Seoul was my home for four and a half years. I arrived in the freezing February of 2002, and I packed up my things during a typically sweltering August, 2006. I was 27 when I arrived. I'm now nearly 32. I wasn't a picture taker then, and by the time I became one, Seoul had long since become familiar. I have no pictures, because that is what we do when we're at home, take it for granted.
During my last days in Seoul, a stopover between Mongolia and India at the end of September, I was busy finishing unfinished business. The most unfinished business of all, I was surprised to realize, was saying goodbye to the places, and more importantly, the people, that have been witness to the last few years of my life.

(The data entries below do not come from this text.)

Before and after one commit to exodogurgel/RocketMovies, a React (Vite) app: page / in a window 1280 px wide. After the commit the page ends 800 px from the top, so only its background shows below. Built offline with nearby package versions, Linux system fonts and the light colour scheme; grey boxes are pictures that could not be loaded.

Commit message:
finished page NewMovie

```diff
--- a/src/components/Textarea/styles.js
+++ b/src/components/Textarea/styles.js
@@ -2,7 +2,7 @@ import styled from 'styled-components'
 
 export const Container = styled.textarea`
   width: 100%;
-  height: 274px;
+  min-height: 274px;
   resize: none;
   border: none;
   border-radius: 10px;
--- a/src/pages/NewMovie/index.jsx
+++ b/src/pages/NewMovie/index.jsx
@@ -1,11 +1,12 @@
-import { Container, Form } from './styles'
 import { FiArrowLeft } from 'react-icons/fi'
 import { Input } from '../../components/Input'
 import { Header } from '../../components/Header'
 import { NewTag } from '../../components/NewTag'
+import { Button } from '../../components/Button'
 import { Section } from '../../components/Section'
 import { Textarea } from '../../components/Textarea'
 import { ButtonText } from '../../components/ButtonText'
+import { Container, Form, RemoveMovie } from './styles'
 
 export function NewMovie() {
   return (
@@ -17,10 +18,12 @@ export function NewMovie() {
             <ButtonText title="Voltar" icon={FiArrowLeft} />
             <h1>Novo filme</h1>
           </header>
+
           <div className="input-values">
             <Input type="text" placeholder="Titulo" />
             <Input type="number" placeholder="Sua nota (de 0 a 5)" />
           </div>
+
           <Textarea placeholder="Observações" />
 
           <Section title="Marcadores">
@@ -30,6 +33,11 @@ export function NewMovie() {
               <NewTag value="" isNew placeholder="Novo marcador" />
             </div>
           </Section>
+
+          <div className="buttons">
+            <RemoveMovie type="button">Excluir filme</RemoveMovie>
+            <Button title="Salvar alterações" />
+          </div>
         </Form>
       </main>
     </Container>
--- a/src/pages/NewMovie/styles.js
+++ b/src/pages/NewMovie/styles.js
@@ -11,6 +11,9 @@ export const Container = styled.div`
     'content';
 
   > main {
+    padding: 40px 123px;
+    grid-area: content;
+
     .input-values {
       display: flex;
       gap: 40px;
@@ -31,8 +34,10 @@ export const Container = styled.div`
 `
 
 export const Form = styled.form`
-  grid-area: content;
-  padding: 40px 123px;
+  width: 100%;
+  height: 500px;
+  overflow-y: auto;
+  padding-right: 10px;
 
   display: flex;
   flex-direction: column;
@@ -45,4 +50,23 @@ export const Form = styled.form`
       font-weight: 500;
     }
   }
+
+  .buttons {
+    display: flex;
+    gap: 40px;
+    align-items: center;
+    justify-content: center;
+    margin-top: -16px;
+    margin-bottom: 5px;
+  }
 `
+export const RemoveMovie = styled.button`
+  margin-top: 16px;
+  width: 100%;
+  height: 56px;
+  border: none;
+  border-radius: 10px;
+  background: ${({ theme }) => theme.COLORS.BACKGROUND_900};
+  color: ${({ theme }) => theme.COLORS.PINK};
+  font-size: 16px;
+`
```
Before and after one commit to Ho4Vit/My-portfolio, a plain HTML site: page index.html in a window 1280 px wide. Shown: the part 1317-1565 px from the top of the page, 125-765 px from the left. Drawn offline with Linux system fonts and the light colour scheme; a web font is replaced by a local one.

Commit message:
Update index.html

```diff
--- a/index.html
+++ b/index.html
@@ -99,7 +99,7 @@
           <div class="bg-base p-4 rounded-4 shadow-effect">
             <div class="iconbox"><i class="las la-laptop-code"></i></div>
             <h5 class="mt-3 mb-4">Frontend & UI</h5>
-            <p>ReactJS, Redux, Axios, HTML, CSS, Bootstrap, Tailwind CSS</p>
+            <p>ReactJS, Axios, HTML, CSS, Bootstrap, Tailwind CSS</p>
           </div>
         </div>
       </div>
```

As soon as I arrived at Kevin and Mary's apartment, welcomed by a full day of discussing the past month, and the coming months, with Mary and my dog and the best coffee Seoul has to offer, I knew I was back home, even if not in my own apartment, and I wanted to stay a little longer. I had initially booked the layover for two and a half days, and I wanted to extend it to five. Because it was Chuseok, a major Korean holiday, I could only get one extra day, and then I would have nearly six days in Singapore until a flight was open to Delhi. It was worth it, so I took it.
I've spent some time since I left thinking about where those four and a half years went. What does one, in the end, have to show for one's time? The amount of time that results in memory is only a small fraction of the time that passes, so what's does all the rest amount to?
Searching myself, I can come up with only two things. The first, I have myself to show for it; I learned a lot during that time, and I'm fuller person now. I underwent the most fundemental transformations I've seen since the end of childhood there, and those took time, years. The second is friendship; friendship, past initial attraction, also requires time, and I've seen it grow in rare and lovely forms.
The two dovetail neatly with one another: I can take a measure of myself by the quality of my friends, and my friends are people who I trust and admire.
I will miss some things about Seoul, like the gaudily painted steel and concrete bridges over the Han River, riding my scooter as if there were no such thing as traffic laws, long walks in Namsan Park, and the view from my balcony, but myself I'll have with me. And my friends; like all true companions, who share something more than the goings on of the day, when we meet again, we'll pick up where we left off, as if no time had passed at all.